Affectionately named “Fred and Ginger,” the Dancing House is a double structure (resembling a dancing couple) built in New Baroque style. The structures, which are a mix of wavy concrete panels and glass, house a restaurant and an observation deck with great views of the Vltava River.
Czechia’s largest museum is home to major collections of minerals, zoological specimens, historical items connected to the history of Czechoslovakia, and an impressive number of ethnographic items. The main museum building is located at the top of Wenceslas Square, but there are several smaller buildings spread throughout the city and focusing on specific topics.
Naplavka is a riverbank area that has become Prague’s hipster hangout. From weekend farmer’s markets to food festivals to live music, this is one of Prague’s most happening spots year round. During the warmer months, there’s also a Saturday flea market on top of a boat here.
Located right under Charles Bridge, Kampa Island is home to a museum of modern art, David Černý’s giant sculptures of crawling babies, and the Werich Villa, the former home of Czech actor Jan Werich. The Lennon Wall – a memorial wall where everybody is allowed to add words or art – is also located here. The artificial Devil’s Stream canal cuts through the island and allows for short but picturesque boat rides.
St. Vitus Cathedral is the largest church in the country and one of the most impressive examples of Gothic architecture in Prague. Located within the grounds of Prague Castle, the 14th-century church houses the small Chapel of St. Wenceslas, as well as the Czech Crown Jewels, which are only shown to the public once every eight years.

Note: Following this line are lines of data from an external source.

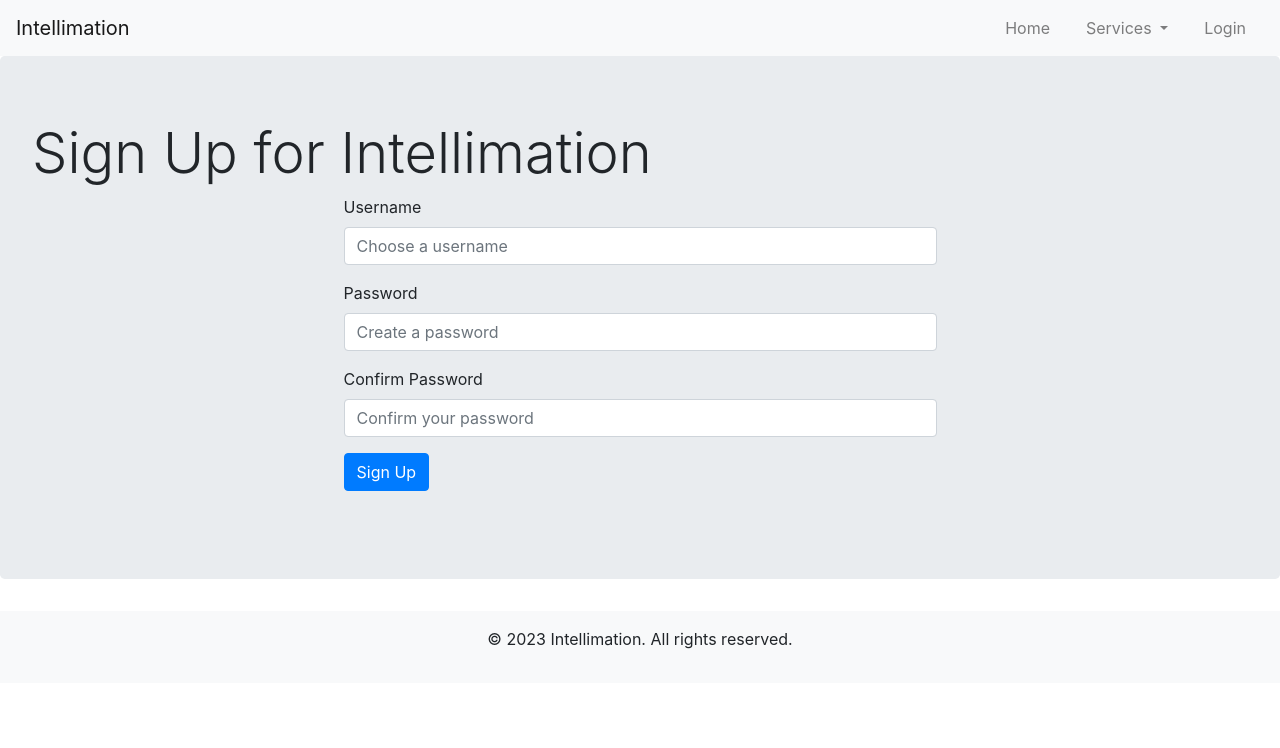
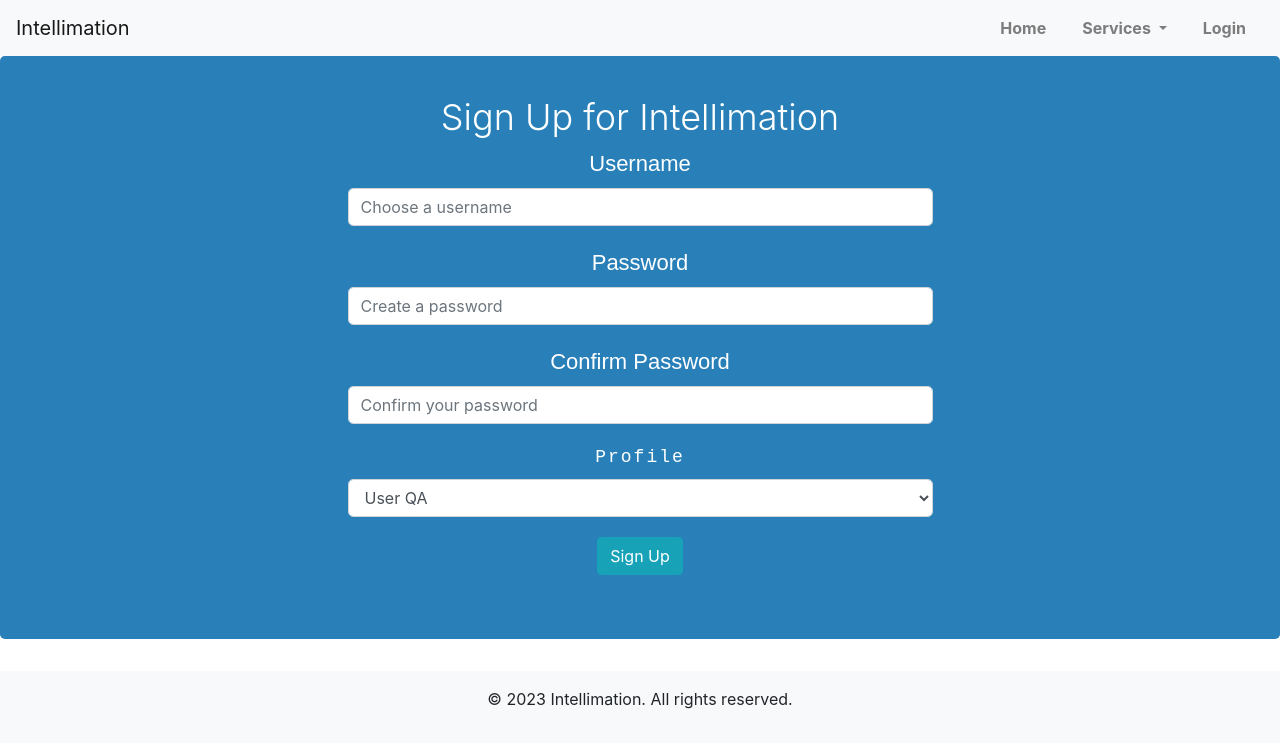
Before and after one commit to tlvandco/Automation-tool, a Flask app: page /signup in a window 1280 px wide. Shown: the top 748 px of the page. Run offline with Flask 3, Linux system fonts and the light colour scheme; some libraries are stand-ins or nearby versions.

Commit message:
made adjustments to css and html for UI fixture

```diff
--- a/app.py
+++ b/app.py
@@ -7,6 +7,7 @@ from flask_wtf import FlaskForm
 from wtforms import StringField, PasswordField, SubmitField
 from wtforms.validators import DataRequired
 from werkzeug.utils import secure_filename
+from enum import Enum
 import os
 
 # Create a Flask app
@@ -27,10 +28,19 @@ class User(db.Model):
     def __repr__(self):
         return f"<User {self.username} : {self.id}>"
 
+
+class UserProfile(Enum):
+    ADMIN = 'admin'
+    USER_QA = 'user_qa'
+    USER_IT = 'user_it'
+    USER_DEV = 'user_dev'
+    GUEST = 'guest'
+
 class Project(db.Model):
     id = db.Column(db.Integer, primary_key=True)
     title = db.Column(db.String(100), nullable=False)
     document = db.Column(db.LargeBinary, nullable=False)
+    profile = db.Column(db.Enum(UserProfile), nullable=False, default=UserProfile.USER_QA)
     timestamp = db.Column(db.DateTime, default=datetime.utcnow)
 
 #---------------------------------------------------------------------------------->
--- a/static/css/style.css
+++ b/static/css/style.css
@@ -57,5 +57,89 @@
     color: #fff; /* Text color for the active link */
 }
 
+/* Custom CSS for the nav-link */
+.nav-link {
+    color: #00f2ff; /* Set the text color to blue */
+    text-decoration: none; /* Remove the default underline */
+    font-weight: bold; /* Make the text bold */
+    font-size: 16px; /* Set the font size */
+}
+
+.nav-link:hover {
+    color: #0056b3; /* Change text color on hover */
+}
+
+
+/*sign-up form*/
+/* Custom CSS for the jumbotron */
+.jumbotron {
+    background-color: #2980b9;
+    color: white;
+    padding: 40px;
+    text-align: center;
+}
+
+.jumbotron h1 {
+    font-size: 36px;
+}
+
+/* Custom CSS for the form */
+.form-group {
+    margin-bottom: 20px;
+}
+
+.form-control {
+    border: 1px solid #ced4da;
+    border-radius: 5px;
+}
+
+.form-control:focus {
+    border-color: #2980b9;
+    box-shadow: 0 0 5px rgba(0, 123, 255, 0.5);
+}
+
+.text-danger {
+    font-size: 14px;
+    margin-top: 5px;
+}
+
+/* Custom CSS for field names */
+/* .custom-label-username {
+    font-family: 'Verdana', sans-serif;
+    font-size: 24px;
+    font-weight: bold;
+    text-decoration: underline;
+} */
+
+/* .custom-label-password {
+    font-family: 'Verdana', sans-serif;
+    font-size: 20px;
+    font-weight: italic;
+} */
+
+.custom-label-confirmPassword, .custom-label-password, .custom-label-username {
+    font-family: 'Arial', sans-serif;
+    font-size: 22px;
+    /* font-weight: bold; */
+    /* text-transform: uppercase; */
+}
+
+.custom-label-profile {
+    font-family: 'Courier New', monospace;
+    font-size: 18px;
+    font-weight: normal;
+    letter-spacing: 2px;
+}
+
+/* Custom CSS for password match error */
+.password-match-error {
+    color: rgba(172, 15, 15, 0.76);
+    font-size: 14px;
+    font-weight: bold;
+    display: block; /* Display the error message as a block element */
+}
+
+
+
 
 /* Add additional styling as needed */
--- a/templates/base.html
+++ b/templates/base.html
@@ -6,12 +6,12 @@
     <title>Intellimation</title>
     <!-- Add Bootstrap CSS Link -->
     <link rel="stylesheet" href="https://maxcdn.bootstrapcdn.com/bootstrap/4.5.2/css/bootstrap.min.css">
+    <link rel="stylesheet" type="text/css" href="{{ url_for('static', filename='css/style.css') }}">
 </head>
 <body>
 
 <!-- Navbar -->
 <nav class="navbar navbar-expand-lg navbar-light bg-light">
-    <link rel="stylesheet" type="text/css" href="{{ url_for('static', filename='css/style.css') }}">
     <a class="navbar-brand" href="#">Intellimation</a>
     <button class="navbar-toggler" type="button" data-toggle="collapse" data-target="#navbarNav"
             aria-controls="navbarNav" aria-expanded="false" aria-label="Toggle navigation">
--- a/templates/signup.html
+++ b/templates/signup.html
@@ -6,22 +6,33 @@
 <div class="jumbotron">
     <h1 class="display-4">Sign Up for Intellimation</h1>
     <div class="row justify-content-center">
+        <link rel="stylesheet" type="text/css" href="{{ url_for('static', filename='css/style.css') }}">
         <div class="col-md-6">
             <form method="POST" action="/signup" id="signup-form">
                 <div class="form-group">
-                    <label for="username">Username</label>
+                    <label for="username" class="custom-label-username">Username</label>
                     <input type="text" class="form-control" id="username" name="username" placeholder="Choose a username" required>
                 </div>
                 <div class="form-group">
-                    <label for="password">Password</label>
+                    <label for="password" class="custom-label-password">Password</label>
                     <input type="password" class="form-control" id="password" name="password" placeholder="Create a password" required>
                 </div>
                 <div class="form-group">
-                    <label for="confirmPassword">Confirm Password</label>
+                    <label for="confirmPassword" class="custom-label-confirmPassword">Confirm Password</label>
                     <input type="password" class="form-control" id="confirmPassword" name="confirmPassword" placeholder="Confirm your password" required>
-                    <p id="password-match-error" class="text-danger"></p>
+                    <p id="password-match-error" class="password-match-error"></p>
                 </div>
-                <button type="submit" class="btn btn-primary">Sign Up</button>
+                <div class="form-group">
+                    <label for="profile" class="custom-label-profile">Profile</label>
+                    <select class="form-control" id="profile" name="profile" required>
+                        <option value="user_qa">User QA</option>
+                        <option value="user_it">User IT</option>
+                        <option value="user_dev">User Dev</option>
+                        <option value="admin">Admin</option>
+                        <option value="guest">Guest</option>
+                    </select>
+                </div>
+                <button type="submit" class="btn btn-info">Sign Up</button>
             </form>
                 <script src="/static/js/validation.js"></script>
                 <br/>
```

A large park along the Vltava River, Letná is home to Prague’s most famous beer garden, as well as a giant metronome and Europe’s oldest functioning carousel. A popular place for picnics, the park also hosts several music festivals throughout the year.
Actually a boulevard despite its name, Wenceslas Square is one of Prague’s most popular shopping streets. Wenceslas Monument, at the top of the street, is a popular meeting point and the place where Czechoslovakia’s proclamation of independence was read in 1918.
The largest Jewish cemetery in Europe is part of the Jewish Museum in Prague. Most of the tombs here date from between the 15th and 18th century. Important religious figures are buried here, but the cemetery is better known for its unique density, with old wooden gravestones and stone gravestones sitting very close together.
Often named as one of the most beautiful libraries in the world, this Baroque library dates back to the 18th century and houses over 20,000 books. Just as famous as the books are the beautiful original frescoes adorning the walls and the antique astronomical clocks.
A small private museum dedicated to chronicling life in Communist times, this museum holds small collections of everyday objects, as well as made up rooms representing schoolrooms, shops of the time, and even an interrogation room. Photographs, historical documents and military apparel are also available.
Once considered an eyesore, the 216-meter-tall TV tower became an iconic part of Prague thanks to the addition of giant sculptures created by famous Czech sculptor David Černý’s – you can see three of the babies up close if you visit Kampa Island. The tower has a restaurant – famous for its breakfast and cocktails – at the top. The tower is also famous for being home to a one-room hotel that you can book all to yourself to enjoy incredible views of Prague.
Old Town Hall is a unique building made up of several small houses, with the earliest parts dating back to the 1300s. In addition to the many chambers and rooms inside (many of which hold photographs and small exhibits), the Hall is also home to a 15th-century chapel.